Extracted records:
▬▬▬▬▬▬▬▬▬▬

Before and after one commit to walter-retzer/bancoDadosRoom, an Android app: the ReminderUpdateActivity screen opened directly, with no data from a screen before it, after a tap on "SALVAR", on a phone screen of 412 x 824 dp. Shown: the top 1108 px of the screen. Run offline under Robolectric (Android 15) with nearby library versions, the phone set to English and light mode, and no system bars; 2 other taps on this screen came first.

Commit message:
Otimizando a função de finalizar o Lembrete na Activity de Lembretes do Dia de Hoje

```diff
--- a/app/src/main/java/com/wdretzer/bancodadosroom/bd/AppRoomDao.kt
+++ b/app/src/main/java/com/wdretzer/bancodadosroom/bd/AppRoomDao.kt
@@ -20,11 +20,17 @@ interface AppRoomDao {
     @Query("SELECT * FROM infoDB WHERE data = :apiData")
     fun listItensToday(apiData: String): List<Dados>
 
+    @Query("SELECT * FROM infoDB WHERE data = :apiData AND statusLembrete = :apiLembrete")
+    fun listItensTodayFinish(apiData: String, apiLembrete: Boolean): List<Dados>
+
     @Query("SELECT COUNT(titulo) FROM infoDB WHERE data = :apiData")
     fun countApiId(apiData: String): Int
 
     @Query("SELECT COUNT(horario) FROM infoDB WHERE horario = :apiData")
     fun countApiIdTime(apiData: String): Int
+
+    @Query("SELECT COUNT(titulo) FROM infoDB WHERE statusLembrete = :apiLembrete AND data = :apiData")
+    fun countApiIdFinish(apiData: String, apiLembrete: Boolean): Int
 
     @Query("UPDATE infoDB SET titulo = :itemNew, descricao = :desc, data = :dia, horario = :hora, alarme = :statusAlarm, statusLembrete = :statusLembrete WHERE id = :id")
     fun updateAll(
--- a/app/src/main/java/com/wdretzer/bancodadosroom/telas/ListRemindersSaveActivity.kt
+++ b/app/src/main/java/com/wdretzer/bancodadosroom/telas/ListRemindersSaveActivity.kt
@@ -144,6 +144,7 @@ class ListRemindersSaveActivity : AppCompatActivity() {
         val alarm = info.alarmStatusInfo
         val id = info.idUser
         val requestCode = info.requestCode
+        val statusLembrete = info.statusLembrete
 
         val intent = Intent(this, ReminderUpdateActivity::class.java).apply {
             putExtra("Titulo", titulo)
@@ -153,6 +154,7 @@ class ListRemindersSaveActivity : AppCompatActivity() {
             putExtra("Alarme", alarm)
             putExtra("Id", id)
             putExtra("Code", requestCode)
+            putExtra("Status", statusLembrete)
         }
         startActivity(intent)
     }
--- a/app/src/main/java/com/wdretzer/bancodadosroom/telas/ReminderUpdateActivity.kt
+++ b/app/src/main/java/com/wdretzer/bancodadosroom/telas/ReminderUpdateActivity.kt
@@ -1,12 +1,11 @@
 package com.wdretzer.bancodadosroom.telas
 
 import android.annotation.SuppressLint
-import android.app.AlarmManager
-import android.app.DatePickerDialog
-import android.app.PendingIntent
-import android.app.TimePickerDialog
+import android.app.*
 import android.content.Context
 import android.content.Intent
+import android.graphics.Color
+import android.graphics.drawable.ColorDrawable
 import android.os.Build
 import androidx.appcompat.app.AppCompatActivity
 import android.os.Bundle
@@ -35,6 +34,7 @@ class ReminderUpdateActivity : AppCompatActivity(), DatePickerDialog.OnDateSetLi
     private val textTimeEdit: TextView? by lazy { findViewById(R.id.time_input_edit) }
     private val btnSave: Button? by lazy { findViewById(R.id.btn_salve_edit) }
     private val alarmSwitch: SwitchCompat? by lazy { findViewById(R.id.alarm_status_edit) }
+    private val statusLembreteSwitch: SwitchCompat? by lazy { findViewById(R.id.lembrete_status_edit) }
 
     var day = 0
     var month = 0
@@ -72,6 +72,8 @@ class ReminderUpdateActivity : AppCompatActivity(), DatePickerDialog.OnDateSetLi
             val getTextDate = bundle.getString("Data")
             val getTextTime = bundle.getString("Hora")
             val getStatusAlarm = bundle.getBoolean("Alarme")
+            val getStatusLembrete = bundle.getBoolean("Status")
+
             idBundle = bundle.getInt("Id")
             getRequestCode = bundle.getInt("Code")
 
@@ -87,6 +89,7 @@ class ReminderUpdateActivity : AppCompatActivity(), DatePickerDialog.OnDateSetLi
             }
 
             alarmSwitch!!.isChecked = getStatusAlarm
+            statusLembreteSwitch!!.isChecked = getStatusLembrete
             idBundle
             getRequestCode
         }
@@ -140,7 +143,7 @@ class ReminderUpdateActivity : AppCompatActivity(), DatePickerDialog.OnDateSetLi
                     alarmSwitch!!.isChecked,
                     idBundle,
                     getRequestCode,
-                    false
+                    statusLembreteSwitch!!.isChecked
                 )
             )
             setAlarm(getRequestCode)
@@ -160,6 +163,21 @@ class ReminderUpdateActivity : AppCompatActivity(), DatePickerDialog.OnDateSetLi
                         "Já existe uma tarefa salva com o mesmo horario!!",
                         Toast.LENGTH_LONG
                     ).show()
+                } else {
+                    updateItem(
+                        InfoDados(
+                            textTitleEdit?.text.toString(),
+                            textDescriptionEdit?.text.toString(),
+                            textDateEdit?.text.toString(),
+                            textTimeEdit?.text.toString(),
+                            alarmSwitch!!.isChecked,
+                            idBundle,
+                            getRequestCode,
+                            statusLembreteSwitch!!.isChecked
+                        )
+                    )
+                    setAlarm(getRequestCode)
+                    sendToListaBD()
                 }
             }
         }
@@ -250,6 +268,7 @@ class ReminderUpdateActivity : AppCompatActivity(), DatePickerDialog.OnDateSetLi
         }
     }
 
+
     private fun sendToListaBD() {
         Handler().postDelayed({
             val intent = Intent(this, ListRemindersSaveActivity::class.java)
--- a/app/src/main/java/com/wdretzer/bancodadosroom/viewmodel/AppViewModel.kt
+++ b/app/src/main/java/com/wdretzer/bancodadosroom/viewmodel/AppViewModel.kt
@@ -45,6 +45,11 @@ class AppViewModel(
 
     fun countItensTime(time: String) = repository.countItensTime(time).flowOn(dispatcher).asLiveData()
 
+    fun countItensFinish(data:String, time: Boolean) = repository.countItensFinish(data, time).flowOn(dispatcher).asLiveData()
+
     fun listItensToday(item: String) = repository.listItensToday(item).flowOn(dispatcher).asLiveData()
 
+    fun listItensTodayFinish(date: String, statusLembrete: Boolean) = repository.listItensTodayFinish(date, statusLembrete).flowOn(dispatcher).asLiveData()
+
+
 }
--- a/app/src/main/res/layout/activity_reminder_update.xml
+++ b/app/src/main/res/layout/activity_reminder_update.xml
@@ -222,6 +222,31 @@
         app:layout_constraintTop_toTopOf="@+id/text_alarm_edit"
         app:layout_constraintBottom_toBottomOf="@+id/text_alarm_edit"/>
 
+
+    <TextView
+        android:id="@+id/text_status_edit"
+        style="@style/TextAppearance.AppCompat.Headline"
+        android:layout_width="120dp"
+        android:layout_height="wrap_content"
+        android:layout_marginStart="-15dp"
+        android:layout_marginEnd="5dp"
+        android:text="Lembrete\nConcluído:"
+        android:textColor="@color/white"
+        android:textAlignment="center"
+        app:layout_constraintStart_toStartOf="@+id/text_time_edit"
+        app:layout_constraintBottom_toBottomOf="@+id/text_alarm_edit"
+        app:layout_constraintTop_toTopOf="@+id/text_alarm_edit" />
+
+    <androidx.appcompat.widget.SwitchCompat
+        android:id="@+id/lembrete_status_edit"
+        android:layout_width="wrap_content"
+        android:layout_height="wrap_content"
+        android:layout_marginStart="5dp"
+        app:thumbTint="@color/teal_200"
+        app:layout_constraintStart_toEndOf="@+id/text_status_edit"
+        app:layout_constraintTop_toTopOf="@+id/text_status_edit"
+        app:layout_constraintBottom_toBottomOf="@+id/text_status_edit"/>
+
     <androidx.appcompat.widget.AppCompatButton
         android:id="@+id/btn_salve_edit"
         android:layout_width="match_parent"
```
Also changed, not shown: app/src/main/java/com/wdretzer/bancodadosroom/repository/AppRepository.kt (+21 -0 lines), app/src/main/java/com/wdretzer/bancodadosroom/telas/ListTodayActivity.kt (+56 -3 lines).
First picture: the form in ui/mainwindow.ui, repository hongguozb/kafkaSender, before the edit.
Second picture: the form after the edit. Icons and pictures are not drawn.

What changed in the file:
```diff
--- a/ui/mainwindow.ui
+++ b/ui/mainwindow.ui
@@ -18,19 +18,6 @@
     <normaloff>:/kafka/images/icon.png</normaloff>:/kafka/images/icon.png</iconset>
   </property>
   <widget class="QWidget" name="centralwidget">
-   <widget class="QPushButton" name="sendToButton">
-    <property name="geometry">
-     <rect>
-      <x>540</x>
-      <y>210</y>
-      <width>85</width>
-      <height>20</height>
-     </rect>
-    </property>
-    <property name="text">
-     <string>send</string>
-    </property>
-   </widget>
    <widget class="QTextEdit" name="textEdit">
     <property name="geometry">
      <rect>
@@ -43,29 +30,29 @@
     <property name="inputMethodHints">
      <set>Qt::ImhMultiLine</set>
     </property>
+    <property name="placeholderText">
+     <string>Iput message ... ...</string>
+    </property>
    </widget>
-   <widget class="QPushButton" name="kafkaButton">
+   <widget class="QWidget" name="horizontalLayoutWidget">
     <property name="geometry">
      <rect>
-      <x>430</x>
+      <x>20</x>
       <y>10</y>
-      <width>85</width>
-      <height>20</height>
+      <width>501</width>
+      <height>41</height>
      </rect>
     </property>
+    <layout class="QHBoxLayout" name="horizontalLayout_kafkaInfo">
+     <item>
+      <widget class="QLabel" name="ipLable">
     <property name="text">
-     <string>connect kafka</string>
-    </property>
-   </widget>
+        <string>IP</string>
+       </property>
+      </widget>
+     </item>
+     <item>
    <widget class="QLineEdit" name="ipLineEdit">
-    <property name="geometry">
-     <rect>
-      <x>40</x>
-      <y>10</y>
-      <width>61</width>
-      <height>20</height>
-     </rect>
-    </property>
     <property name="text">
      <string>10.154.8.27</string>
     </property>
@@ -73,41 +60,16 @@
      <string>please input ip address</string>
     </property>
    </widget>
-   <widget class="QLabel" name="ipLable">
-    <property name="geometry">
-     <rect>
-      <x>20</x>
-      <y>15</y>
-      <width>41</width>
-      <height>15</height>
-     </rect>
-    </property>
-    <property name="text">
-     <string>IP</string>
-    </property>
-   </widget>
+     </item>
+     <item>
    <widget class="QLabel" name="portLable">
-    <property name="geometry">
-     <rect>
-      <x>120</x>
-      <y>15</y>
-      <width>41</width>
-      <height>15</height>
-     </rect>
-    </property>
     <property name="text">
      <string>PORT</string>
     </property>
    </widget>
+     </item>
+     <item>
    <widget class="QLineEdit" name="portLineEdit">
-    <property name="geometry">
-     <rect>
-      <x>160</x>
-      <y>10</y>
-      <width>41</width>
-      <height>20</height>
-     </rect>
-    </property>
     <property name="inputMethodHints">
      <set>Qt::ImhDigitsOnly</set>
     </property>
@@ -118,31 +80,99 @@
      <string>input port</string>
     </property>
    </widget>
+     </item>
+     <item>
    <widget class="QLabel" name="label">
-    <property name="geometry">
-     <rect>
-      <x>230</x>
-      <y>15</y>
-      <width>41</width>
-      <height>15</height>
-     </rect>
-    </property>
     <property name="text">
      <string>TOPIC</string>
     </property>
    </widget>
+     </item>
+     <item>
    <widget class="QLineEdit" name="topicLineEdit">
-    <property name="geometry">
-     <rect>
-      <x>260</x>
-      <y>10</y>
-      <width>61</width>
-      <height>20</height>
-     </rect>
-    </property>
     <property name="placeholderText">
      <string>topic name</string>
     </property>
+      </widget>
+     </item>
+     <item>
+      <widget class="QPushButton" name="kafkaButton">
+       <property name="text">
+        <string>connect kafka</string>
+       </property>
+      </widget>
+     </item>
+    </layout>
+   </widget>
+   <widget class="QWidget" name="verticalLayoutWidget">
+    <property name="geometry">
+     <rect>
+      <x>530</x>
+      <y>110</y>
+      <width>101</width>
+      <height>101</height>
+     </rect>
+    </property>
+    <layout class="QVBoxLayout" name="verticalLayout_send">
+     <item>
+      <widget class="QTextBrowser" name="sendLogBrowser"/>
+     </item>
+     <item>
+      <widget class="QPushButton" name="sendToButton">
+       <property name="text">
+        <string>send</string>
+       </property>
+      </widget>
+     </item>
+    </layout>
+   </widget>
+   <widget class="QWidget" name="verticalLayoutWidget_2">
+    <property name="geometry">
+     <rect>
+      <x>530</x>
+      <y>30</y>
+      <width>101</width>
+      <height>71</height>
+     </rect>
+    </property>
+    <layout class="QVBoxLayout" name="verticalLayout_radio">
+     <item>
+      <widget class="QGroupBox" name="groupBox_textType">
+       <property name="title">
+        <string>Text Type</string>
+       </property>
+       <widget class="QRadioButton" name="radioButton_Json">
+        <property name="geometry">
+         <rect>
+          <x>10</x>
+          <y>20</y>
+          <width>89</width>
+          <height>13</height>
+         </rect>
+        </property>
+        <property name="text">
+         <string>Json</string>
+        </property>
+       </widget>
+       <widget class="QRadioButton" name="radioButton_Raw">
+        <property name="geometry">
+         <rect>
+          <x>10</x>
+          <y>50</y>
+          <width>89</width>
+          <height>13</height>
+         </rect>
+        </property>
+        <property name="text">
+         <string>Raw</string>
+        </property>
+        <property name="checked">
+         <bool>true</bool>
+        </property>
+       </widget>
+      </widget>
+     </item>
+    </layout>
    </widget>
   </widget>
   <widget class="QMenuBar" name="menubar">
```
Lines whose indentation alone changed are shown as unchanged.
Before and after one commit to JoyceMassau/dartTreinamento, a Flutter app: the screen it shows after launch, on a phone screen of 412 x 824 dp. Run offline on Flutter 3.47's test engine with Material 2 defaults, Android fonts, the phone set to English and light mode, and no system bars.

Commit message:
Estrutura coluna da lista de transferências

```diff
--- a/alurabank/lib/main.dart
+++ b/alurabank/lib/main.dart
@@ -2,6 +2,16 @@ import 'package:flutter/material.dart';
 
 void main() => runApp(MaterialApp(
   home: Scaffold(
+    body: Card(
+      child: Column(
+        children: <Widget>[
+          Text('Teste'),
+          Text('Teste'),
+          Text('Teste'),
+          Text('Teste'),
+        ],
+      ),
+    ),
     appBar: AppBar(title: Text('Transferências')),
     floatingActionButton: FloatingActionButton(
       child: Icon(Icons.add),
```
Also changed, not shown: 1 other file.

▬▬▬▬▬▬▬▬▬▬

PROBLEM DETAILS: Determine the number of lines in the data that contain "AppCompatActivity" as a word or string, and state only that number.

RESPONSE FOR THIS EXERCISE: 9